  20. B. Meehan (2007): Empowering electric and gas utilities with GIS. Series on Case Studies in GIS, ESRI Press, Redlands, CA.Google Scholar
  21. P. Pederson, D. Dudenhoefer, S. Hartley, M. Permann (2006): Critical Infrastructure Interdependency Modeling. A Survey of U.S. and International Research. Published by Idaho National Laboratory, US Department of Energy (INL/EXT-06-11464).Google Scholar
  22. R. Setola, S. Geretshuber (eds.) (2008): Proceedings of the 3rd International Workshop on Critical Information Infrastructures Security, CRITIS 2008, Rome, Italy, October 13–15, 2008, LNCS 5508, Springer, Berlin.Google Scholar
  23. W. J. Tolone, D. Wilson, A. Raja, W. Xiang, H. Hao, S. Phelps, E. W. Johnson (2004): Critical Infrastructure Integration Modeling and Simulation. In: Proceedings of the 2nd Symposium on Intelligence and Security Informatics, ISI 2004, Tucson, AZ, USA, June 10–11, 2004, LNCS 3073, Springer, Berlin.Google Scholar
  24. A. Usov, C. Beyel (2008): Simulating Interdependent Critical Infrastructures with SimCIP. In: ECN und European CIIP Newsletter. Online available at http://www.irriis.org/ecn/SimCIP_Usov_Beyel.pdf, last access 27. 4. 2010.

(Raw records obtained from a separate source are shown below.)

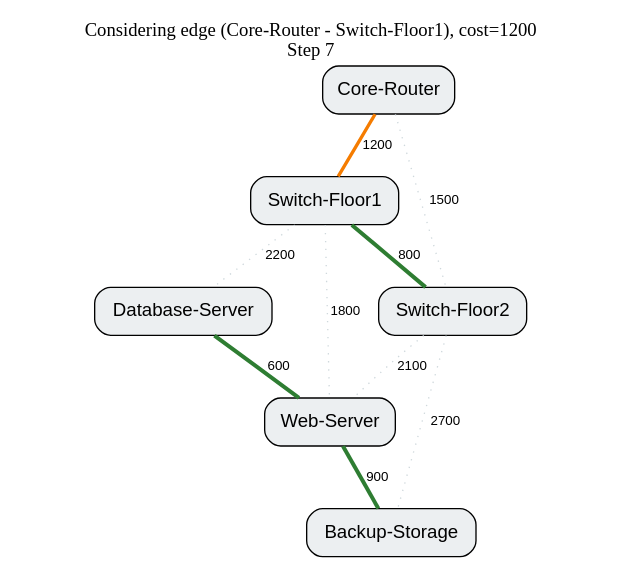
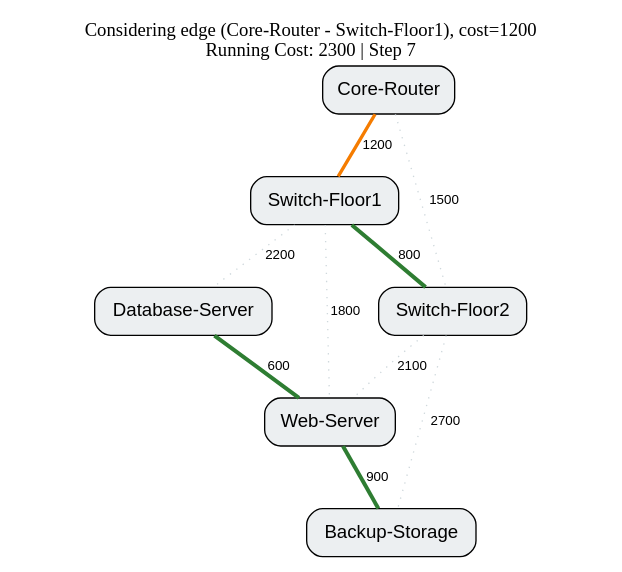
The diagram in docs/results/replay_frames/frame_007.dot (bariiqmalik/netopt), drawn with Graphviz before and after one commit. The commit also changed 64 other files, not shown here.

Commit message:
fix(replay): self-contained rendered HTML with graceful Graphviz fallback

```diff
--- a/docs/results/replay_frames/frame_007.dot
+++ b/docs/results/replay_frames/frame_007.dot
@@ -1,23 +1,23 @@
 graph Frame {
-  label="Considering edge (Core-Router - Switch-Floor1), cost=1200\nStep 7";
+  label="Considering edge (Core-Router - Switch-Floor1), cost=1200\nRunning Cost: 2300 | Step 7";
   labelloc="t";
   node [shape=box, style="filled,rounded", fillcolor="#ECEFF1", fontname="Helvetica"];
   edge [fontname="Helvetica", fontsize=10];
 
   1 [label="Core-Router"];
   2 [label="Switch-Floor1"];
   3 [label="Switch-Floor2"];
   4 [label="Database-Server"];
   5 [label="Web-Server"];
   6 [label="Backup-Storage"];
 
   1 -- 2 [label="1200", color="#F57C00", penwidth=2.5];
   1 -- 3 [label="1500", color="#CFD8DC", style="dotted"];
   2 -- 3 [label="800", color="#2E7D32", penwidth=3.0];
   2 -- 4 [label="2200", color="#CFD8DC", style="dotted"];
   2 -- 5 [label="1800", color="#CFD8DC", style="dotted"];
   3 -- 5 [label="2100", color="#CFD8DC", style="dotted"];
   3 -- 6 [label="2700", color="#CFD8DC", style="dotted"];
   4 -- 5 [label="600", color="#2E7D32", penwidth=3.0];
   5 -- 6 [label="900", color="#2E7D32", penwidth=3.0];
 }
```
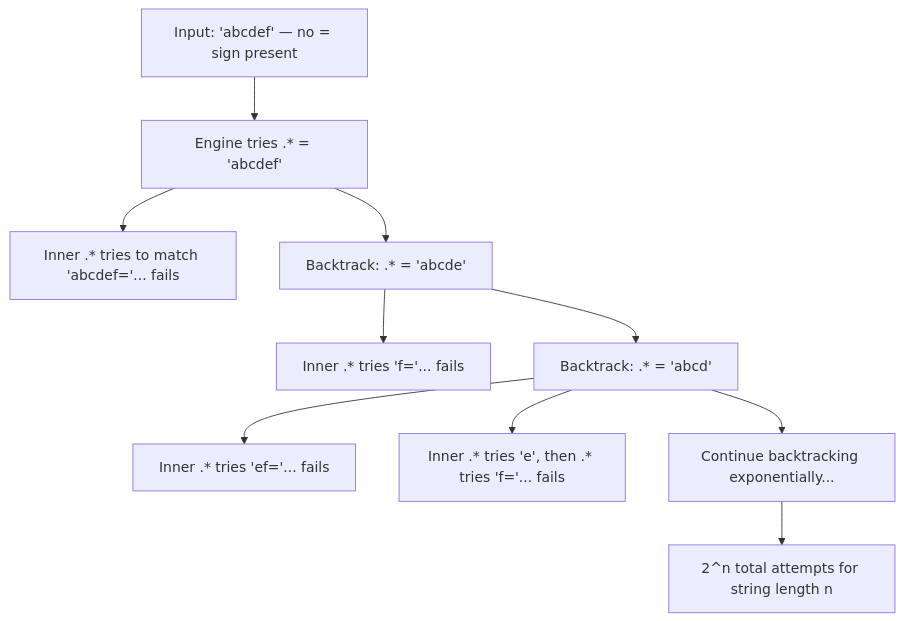
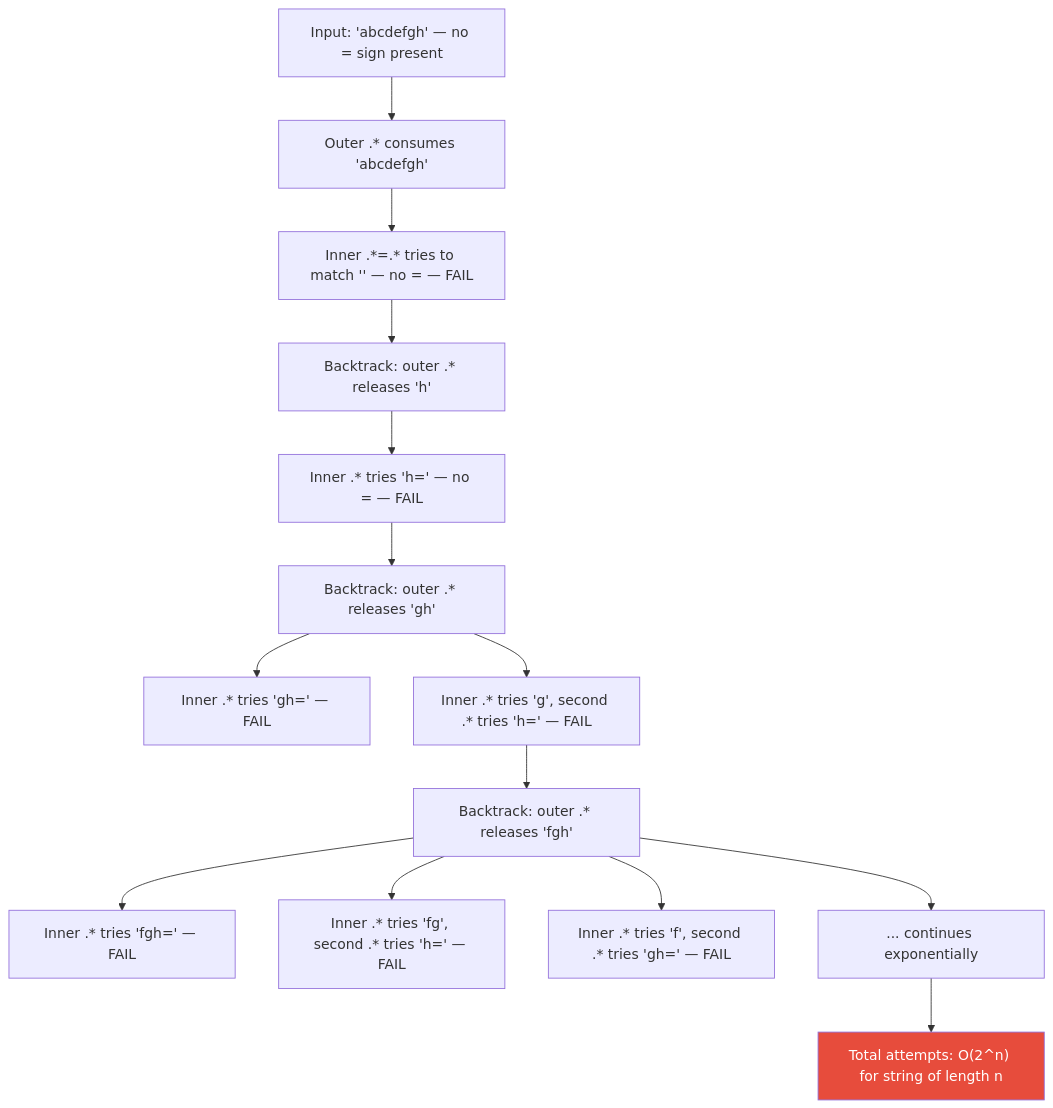
The second of 3 diagrams in docs/war-room/cloudflare-regex-2019.md (ayush-jadaun/knowledge-vault), drawn with Mermaid before and after one commit. The commit also changed other lines of this file and 8 other files, not shown here.

````diff
--- a/docs/war-room/cloudflare-regex-2019.md
+++ b/docs/war-room/cloudflare-regex-2019.md
@@ -100,12 +119,18 @@
 ```mermaid
 graph TD
-    A["Input: 'abcdef' — no = sign present"] --> B["Engine tries .* = 'abcdef'"]
-    B --> C["Inner .* tries to match 'abcdef='... fails"]
-    B --> D["Backtrack: .* = 'abcde'"]
-    D --> E["Inner .* tries 'f='... fails"]
-    D --> F["Backtrack: .* = 'abcd'"]
-    F --> G["Inner .* tries 'ef='... fails"]
-    F --> H["Inner .* tries 'e', then .* tries 'f='... fails"]
-    F --> I["Continue backtracking exponentially..."]
-    I --> J["2^n total attempts for string length n"]
+    A["Input: 'abcdefgh' — no = sign present"] --> B["Outer .* consumes 'abcdefgh'"]
+    B --> C["Inner .*=.* tries to match '' — no = — FAIL"]
+    C --> D["Backtrack: outer .* releases 'h'"]
+    D --> E["Inner .* tries 'h=' — no = — FAIL"]
+    E --> F["Backtrack: outer .* releases 'gh'"]
+    F --> G["Inner .* tries 'gh=' — FAIL"]
+    F --> H["Inner .* tries 'g', second .* tries 'h=' — FAIL"]
+    H --> I["Backtrack: outer .* releases 'fgh'"]
+    I --> J["Inner .* tries 'fgh=' — FAIL"]
+    I --> K["Inner .* tries 'fg', second .* tries 'h=' — FAIL"]
+    I --> L["Inner .* tries 'f', second .* tries 'gh=' — FAIL"]
+    I --> M["... continues exponentially"]
+    M --> N["Total attempts: O(2^n) for string of length n"]
+
+    style N fill:#e74c3c,color:#fff
 ```
````
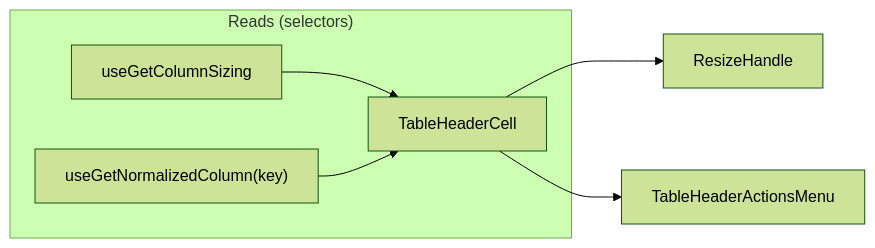
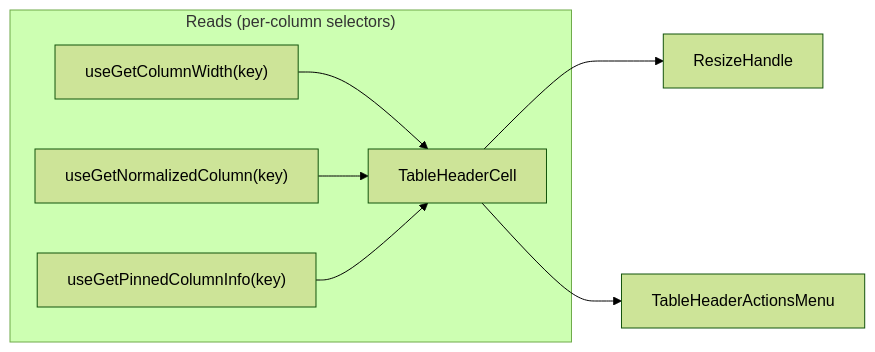
The diagram in packages/ui/src/components/Table/TableHeaderCell/ARCHITECTURE.md (luciocabrera/lcabrera-stack), drawn with Mermaid (forest theme) before and after one commit. The commit also changed other lines of this file and 11 other files, not shown here.

First line of the commit message:
perf(ui): self-connect header cells to per-column width/pin subscriptions

````diff
--- a/packages/ui/src/components/Table/TableHeaderCell/ARCHITECTURE.md
+++ b/packages/ui/src/components/Table/TableHeaderCell/ARCHITECTURE.md
@@ -57,12 +56,13 @@
 ```mermaid
 graph LR
-  subgraph "Reads (selectors)"
-    S1["useGetColumnSizing"] --> THC
+  subgraph "Reads (per-column selectors)"
+    S1["useGetColumnWidth(key)"] --> THC
     S2["useGetNormalizedColumn(key)"] --> THC
+    S3["useGetPinnedColumnInfo(key)"] --> THC
   end
 
   THC["TableHeaderCell"]
 
   THC --> RH["ResizeHandle"]
   THC --> Menu["TableHeaderActionsMenu"]
 ```
````
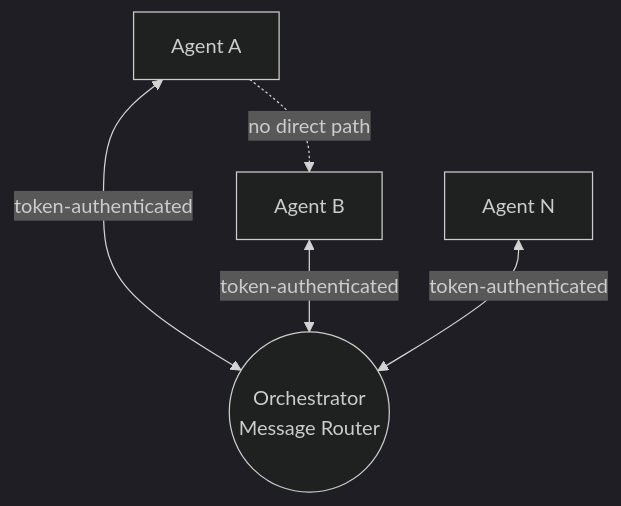
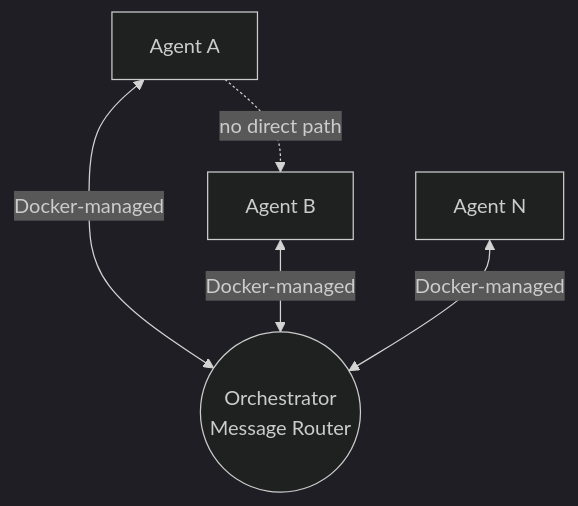
One commit to neverprepared/ink-bunny changed the second of 3 diagrams in docs/persona_agentic/PHASE_1/arch-orchestration.md. Above: the diagram before and after it, drawn with Mermaid (dark theme). The commit also changed other lines of this file and 17 other files, not shown here.

````diff
--- a/docs/persona_agentic/PHASE_1/arch-orchestration.md
+++ b/docs/persona_agentic/PHASE_1/arch-orchestration.md
@@ -72,10 +42,10 @@
 ```mermaid
 graph TD
     Orch((Orchestrator<br/>Message Router))
 
-    Agent1[Agent A] <-->|"token-authenticated"| Orch
-    Agent2[Agent B] <-->|"token-authenticated"| Orch
-    Agent3[Agent N] <-->|"token-authenticated"| Orch
+    Agent1[Agent A] <-->|"Docker-managed"| Orch
+    Agent2[Agent B] <-->|"Docker-managed"| Orch
+    Agent3[Agent N] <-->|"Docker-managed"| Orch
 
     Agent1 -.->|"no direct path"| Agent2
 ```
````
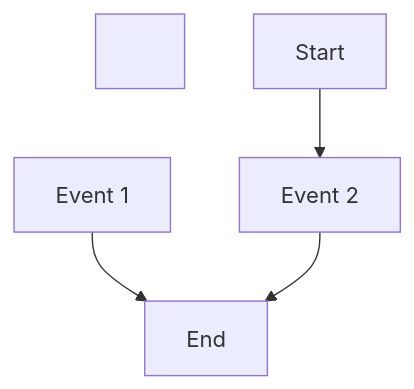
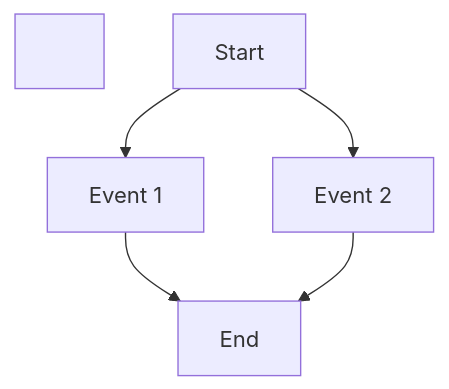
The diagram in README.md (LbsLundAW/DiceGame-Examples), drawn with Mermaid before and after one commit.

````diff
--- a/README.md
+++ b/README.md
@@ -7,15 +7,13 @@
 ```mermaid
 
 graph TD;
 
-&nbsp;	A\[Start]
-
-&nbsp;	B\[Event 1]
+&nbsp;	A\[Start]-->B\[Event 1]
 
 &nbsp;	A\[Start]-->C\[Event 2]
 
 &nbsp;	B\[Event 1]-->D\[End]
 
 &nbsp;	C\[Event 2]-->D\[End]
 
 ```
````
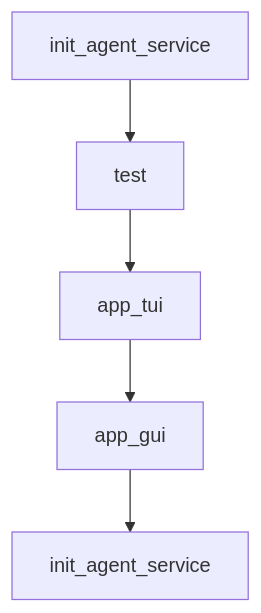
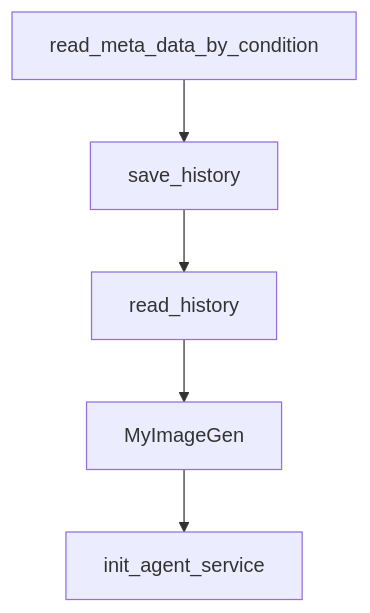
The diagram in tutorials/qwen-agent-tutorial/08-contribution-workflow-and-production-governance.md (johnxie/awesome-code-docs), drawn with Mermaid before and after one commit. The commit also changed other lines of this file and 1232 other files, not shown here.

````diff
--- a/tutorials/qwen-agent-tutorial/08-contribution-workflow-and-production-governance.md
+++ b/tutorials/qwen-agent-tutorial/08-contribution-workflow-and-production-governance.md
@@ -197,12 +183,12 @@
 ```mermaid
 flowchart TD
-    A[init_agent_service]
-    B[test]
-    C[app_tui]
-    D[app_gui]
+    A[read_meta_data_by_condition]
+    B[save_history]
+    C[read_history]
+    D[MyImageGen]
     E[init_agent_service]
     A --> B
     B --> C
     C --> D
     D --> E
 ```
````
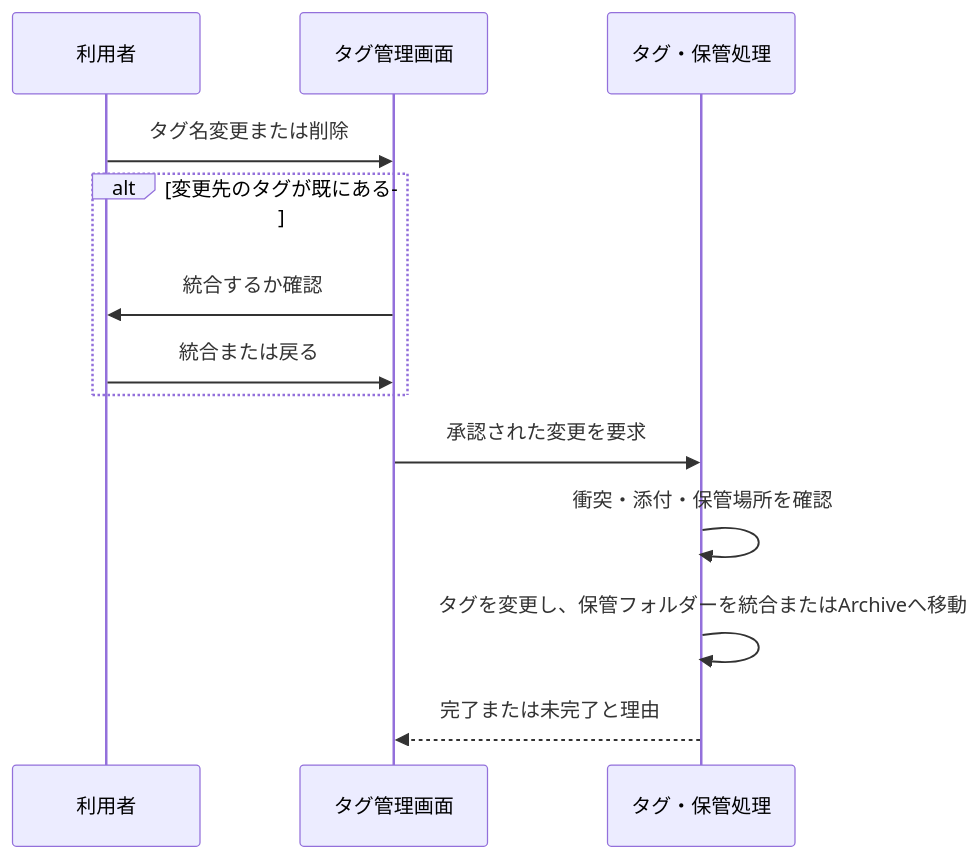
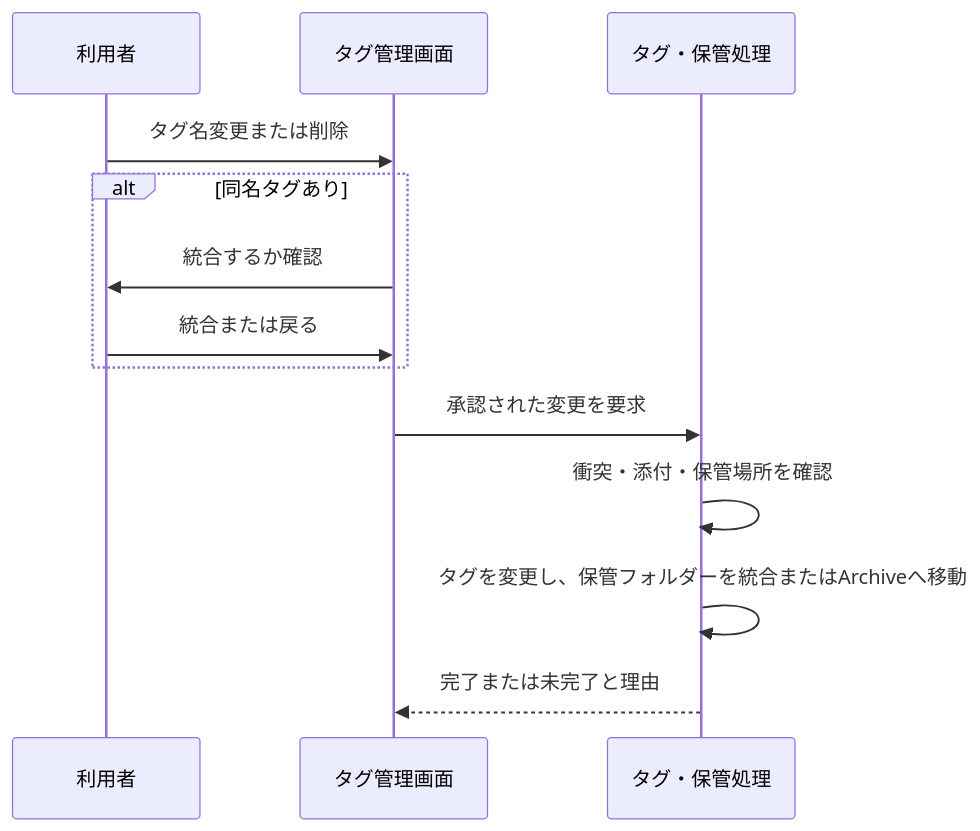
Diagram 18 of 27 in docs-v2/002_PC.md (ore-no-fusen/ore-no-fusen), drawn with Mermaid before and after one commit. The commit also changed other lines of this file and 10 other files, not shown here.

````diff
--- a/docs-v2/002_PC.md
+++ b/docs-v2/002_PC.md
@@ -1742,15 +1744,15 @@
 ```mermaid
 sequenceDiagram
     participant U as 利用者
     participant Q as タグ管理画面
     participant R as タグ・保管処理
     U->>Q: タグ名変更または削除
-    alt 変更先のタグが既にある
+    alt 同名タグあり
         Q->>U: 統合するか確認
         U->>Q: 統合または戻る
     end
     Q->>R: 承認された変更を要求
     R->>R: 衝突・添付・保管場所を確認
     R->>R: タグを変更し、保管フォルダーを統合またはArchiveへ移動
     R-->>Q: 完了または未完了と理由
 ```
````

Copyright information

© Springer-Verlag Berlin Heidelberg 2011

Authors and Affiliations

  1. 1.Institute for Geodesy and Geoinformation ScienceTechnische Universität BerlinBerlinGermany

Personalised recommendations